START Data supplied

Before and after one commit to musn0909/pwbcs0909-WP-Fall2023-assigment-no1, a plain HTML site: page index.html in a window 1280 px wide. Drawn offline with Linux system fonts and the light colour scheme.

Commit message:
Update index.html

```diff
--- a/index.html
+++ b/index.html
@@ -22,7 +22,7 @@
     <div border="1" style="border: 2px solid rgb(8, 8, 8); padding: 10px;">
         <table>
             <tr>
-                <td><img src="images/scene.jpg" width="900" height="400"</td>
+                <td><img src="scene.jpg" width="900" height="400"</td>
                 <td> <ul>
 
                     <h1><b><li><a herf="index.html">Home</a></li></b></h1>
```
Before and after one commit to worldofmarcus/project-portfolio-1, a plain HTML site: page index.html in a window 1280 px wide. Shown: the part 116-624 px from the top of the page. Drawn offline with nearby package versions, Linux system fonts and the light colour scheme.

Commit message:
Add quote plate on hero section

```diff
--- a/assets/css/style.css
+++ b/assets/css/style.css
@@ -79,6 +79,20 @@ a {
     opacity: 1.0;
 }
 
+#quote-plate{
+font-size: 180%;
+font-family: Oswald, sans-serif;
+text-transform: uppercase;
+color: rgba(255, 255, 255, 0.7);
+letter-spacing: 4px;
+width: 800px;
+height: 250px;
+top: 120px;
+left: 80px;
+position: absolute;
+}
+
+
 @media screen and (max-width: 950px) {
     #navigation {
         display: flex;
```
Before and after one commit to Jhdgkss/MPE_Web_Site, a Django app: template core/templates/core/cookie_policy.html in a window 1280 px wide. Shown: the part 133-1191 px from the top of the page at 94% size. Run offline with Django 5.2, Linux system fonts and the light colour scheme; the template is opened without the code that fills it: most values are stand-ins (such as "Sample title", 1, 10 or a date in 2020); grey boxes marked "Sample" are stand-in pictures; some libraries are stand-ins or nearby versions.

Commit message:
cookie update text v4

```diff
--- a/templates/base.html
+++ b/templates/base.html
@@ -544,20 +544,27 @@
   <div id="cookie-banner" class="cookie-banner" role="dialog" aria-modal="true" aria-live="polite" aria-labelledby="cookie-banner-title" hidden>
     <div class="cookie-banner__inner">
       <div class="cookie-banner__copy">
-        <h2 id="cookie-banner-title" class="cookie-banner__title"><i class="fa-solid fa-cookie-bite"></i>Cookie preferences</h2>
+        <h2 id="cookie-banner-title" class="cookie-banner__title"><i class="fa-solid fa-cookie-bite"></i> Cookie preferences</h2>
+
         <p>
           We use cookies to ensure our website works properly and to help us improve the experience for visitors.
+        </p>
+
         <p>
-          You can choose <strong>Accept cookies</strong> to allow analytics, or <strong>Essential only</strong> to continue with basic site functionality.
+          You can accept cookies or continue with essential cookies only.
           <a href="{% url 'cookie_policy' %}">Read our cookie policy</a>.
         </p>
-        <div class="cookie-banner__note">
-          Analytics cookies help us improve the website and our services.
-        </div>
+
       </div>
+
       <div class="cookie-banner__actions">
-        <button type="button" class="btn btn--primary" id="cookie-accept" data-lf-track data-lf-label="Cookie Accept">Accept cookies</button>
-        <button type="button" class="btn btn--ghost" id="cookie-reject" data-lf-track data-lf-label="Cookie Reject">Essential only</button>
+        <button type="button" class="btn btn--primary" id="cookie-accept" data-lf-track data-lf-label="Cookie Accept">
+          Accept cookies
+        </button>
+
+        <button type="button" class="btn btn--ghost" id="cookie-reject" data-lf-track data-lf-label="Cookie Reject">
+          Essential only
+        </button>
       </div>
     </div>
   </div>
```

END Data supplied

Your instructions:
Reproduce all the entries above. Match them exactly.

Exercise response:
Before and after one commit to musn0909/pwbcs0909-WP-Fall2023-assigment-no1, a plain HTML site: page index.html in a window 1280 px wide. Drawn offline with Linux system fonts and the light colour scheme.

Commit message:
Update index.html

```diff
--- a/index.html
+++ b/index.html
@@ -22,7 +22,7 @@
     <div border="1" style="border: 2px solid rgb(8, 8, 8); padding: 10px;">
         <table>
             <tr>
-                <td><img src="images/scene.jpg" width="900" height="400"</td>
+                <td><img src="scene.jpg" width="900" height="400"</td>
                 <td> <ul>
 
                     <h1><b><li><a herf="index.html">Home</a></li></b></h1>
```
Before and after one commit to worldofmarcus/project-portfolio-1, a plain HTML site: page index.html in a window 1280 px wide. Shown: the part 116-624 px from the top of the page. Drawn offline with nearby package versions, Linux system fonts and the light colour scheme.

Commit message:
Add quote plate on hero section

```diff
--- a/assets/css/style.css
+++ b/assets/css/style.css
@@ -79,6 +79,20 @@ a {
     opacity: 1.0;
 }
 
+#quote-plate{
+font-size: 180%;
+font-family: Oswald, sans-serif;
+text-transform: uppercase;
+color: rgba(255, 255, 255, 0.7);
+letter-spacing: 4px;
+width: 800px;
+height: 250px;
+top: 120px;
+left: 80px;
+position: absolute;
+}
+
+
 @media screen and (max-width: 950px) {
     #navigation {
         display: flex;
```
Before and after one commit to Jhdgkss/MPE_Web_Site, a Django app: template core/templates/core/cookie_policy.html in a window 1280 px wide. Shown: the part 133-1191 px from the top of the page at 94% size. Run offline with Django 5.2, Linux system fonts and the light colour scheme; the template is opened without the code that fills it: most values are stand-ins (such as "Sample title", 1, 10 or a date in 2020); grey boxes marked "Sample" are stand-in pictures; some libraries are stand-ins or nearby versions.

Commit message:
cookie update text v4

```diff
--- a/templates/base.html
+++ b/templates/base.html
@@ -544,20 +544,27 @@
   <div id="cookie-banner" class="cookie-banner" role="dialog" aria-modal="true" aria-live="polite" aria-labelledby="cookie-banner-title" hidden>
     <div class="cookie-banner__inner">
       <div class="cookie-banner__copy">
-        <h2 id="cookie-banner-title" class="cookie-banner__title"><i class="fa-solid fa-cookie-bite"></i>Cookie preferences</h2>
+        <h2 id="cookie-banner-title" class="cookie-banner__title"><i class="fa-solid fa-cookie-bite"></i> Cookie preferences</h2>
+
         <p>
           We use cookies to ensure our website works properly and to help us improve the experience for visitors.
+        </p>
+
         <p>
-          You can choose <strong>Accept cookies</strong> to allow analytics, or <strong>Essential only</strong> to continue with basic site functionality.
+          You can accept cookies or continue with essential cookies only.
           <a href="{% url 'cookie_policy' %}">Read our cookie policy</a>.
         </p>
-        <div class="cookie-banner__note">
-          Analytics cookies help us improve the website and our services.
-        </div>
+
       </div>
+
       <div class="cookie-banner__actions">
-        <button type="button" class="btn btn--primary" id="cookie-accept" data-lf-track data-lf-label="Cookie Accept">Accept cookies</button>
-        <button type="button" class="btn btn--ghost" id="cookie-reject" data-lf-track data-lf-label="Cookie Reject">Essential only</button>
+        <button type="button" class="btn btn--primary" id="cookie-accept" data-lf-track data-lf-label="Cookie Accept">
+          Accept cookies
+        </button>
+
+        <button type="button" class="btn btn--ghost" id="cookie-reject" data-lf-track data-lf-label="Cookie Reject">
+          Essential only
+        </button>
       </div>
     </div>
   </div>
```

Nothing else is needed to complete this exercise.